Screenshot and code edit data:
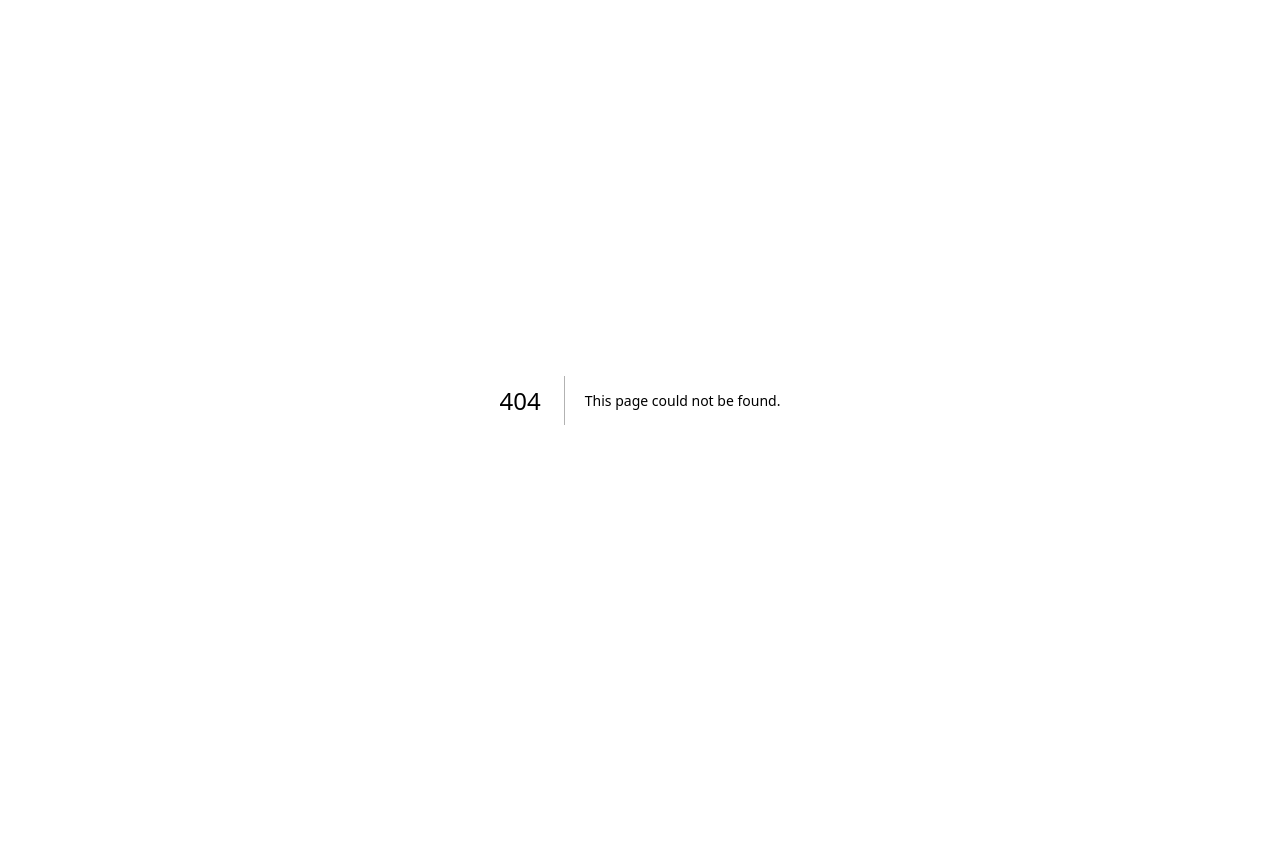
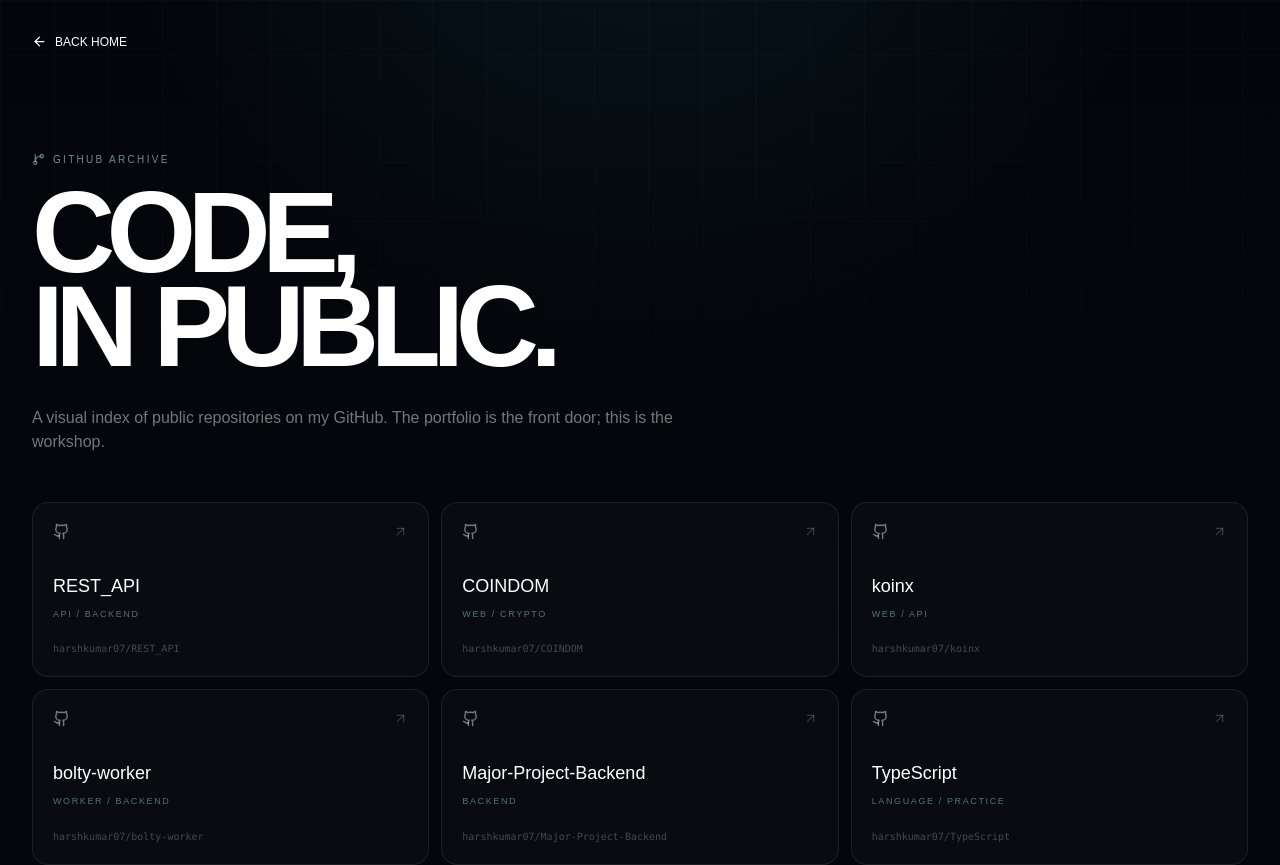
Before and after one commit to harshkumar07/Port2, a Next.js app: page /archive in a window 1280 px wide. Before the commit this address had no page. Shown: the top 865 px of the page. Before the commit the page ends 800 px from the top, so only its background shows below. Built offline with nearby package versions, Linux system fonts and the light colour scheme.

Commit message:
Add GitHub project archive page

```diff
--- /dev/null
+++ b/app/archive/page.tsx
@@ -0,0 +1,9 @@
+'use client';
+
+import { motion } from 'framer-motion';
+import { ArrowLeft, ArrowUpRight, Github, GitBranch } from 'lucide-react';
+
+const repos=[
+['REST_API','API / BACKEND','harshkumar07/REST_API'],['COINDOM','WEB / CRYPTO','harshkumar07/COINDOM'],['koinx','WEB / API','harshkumar07/koinx'],['bolty-worker','WORKER / BACKEND','harshkumar07/bolty-worker'],['Major-Project-Backend','BACKEND','harshkumar07/Major-Project-Backend'],['TypeScript','LANGUAGE / PRACTICE','harshkumar07/TypeScript'],['Paytm','WEB / PROJECT','harshkumar07/Paytm'],['VideoCallReactApp','REAL-TIME / REACT','harshkumar07/VideoCallReactApp'],['Weather','WEB / API','harshkumar07/Weather'],['CharDham-of-India','WEB / PROJECT','harshkumar07/CharDham-of-India'],['chrome_extension','BROWSER / EXTENSION','harshkumar07/chrome_extension'],['harshkumar07','PROFILE','harshkumar07/harshkumar07']
+];
+export default function Archive(){return <main className="site-shell min-h-screen text-white"><div className="mx-auto max-w-7xl px-5 py-8 md:px-8"><a href="/" className="inline-flex items-center gap-2 text-xs text-white/45 hover:text-white"><ArrowLeft size={15}/> BACK HOME</a><div className="pt-24 pb-12"><div className="eyebrow-small"><GitBranch size={13}/> GITHUB ARCHIVE</div><h1 className="mt-4 text-[clamp(3.5rem,9vw,8rem)] font-semibold leading-[.82] tracking-[-.075em]">CODE,<br/><span className="gradient-text">IN PUBLIC.</span></h1><p className="mt-8 max-w-2xl text-white/45">A visual index of public repositories on my GitHub. The portfolio is the front door; this is the workshop.</p></div><div className="grid gap-3 sm:grid-cols-2 lg:grid-cols-3">{repos.map(([name,type,path],i)=><motion.a key={name} href={`https://github.com/${path}`} target="_blank" rel="noreferrer" initial={{opacity:0,y:18}} animate={{opacity:1,y:0}} transition={{delay:i*.035}} whileHover={{y:-5}} className="rounded-2xl border border-white/8 bg-white/[.025] p-5 transition hover:border-cyan-200/20 hover:bg-cyan-300/[.025]"><div className="flex items-center justify-between"><Github size={17} className="text-white/45"/><ArrowUpRight size={15} className="text-white/20"/></div><h2 className="mt-8 text-lg font-medium">{name}</h2><p className="mt-2 text-[9px] tracking-[.18em] text-cyan-200/45">{type}</p><p className="mt-5 truncate font-mono text-[10px] text-white/25">{path}</p></motion.a>)}</div></div></main>}
```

Requirement - The lines above that include "page" should each be listed.

Expected answer -
Before and after one commit to harshkumar07/Port2, a Next.js app: page /archive in a window 1280 px wide. Before the commit this address had no page. Shown: the top 865 px of the page. Before the commit the page ends 800 px from the top, so only its background shows below. Built offline with nearby package versions, Linux system fonts and the light colour scheme.
Add GitHub project archive page
+++ b/app/archive/page.tsx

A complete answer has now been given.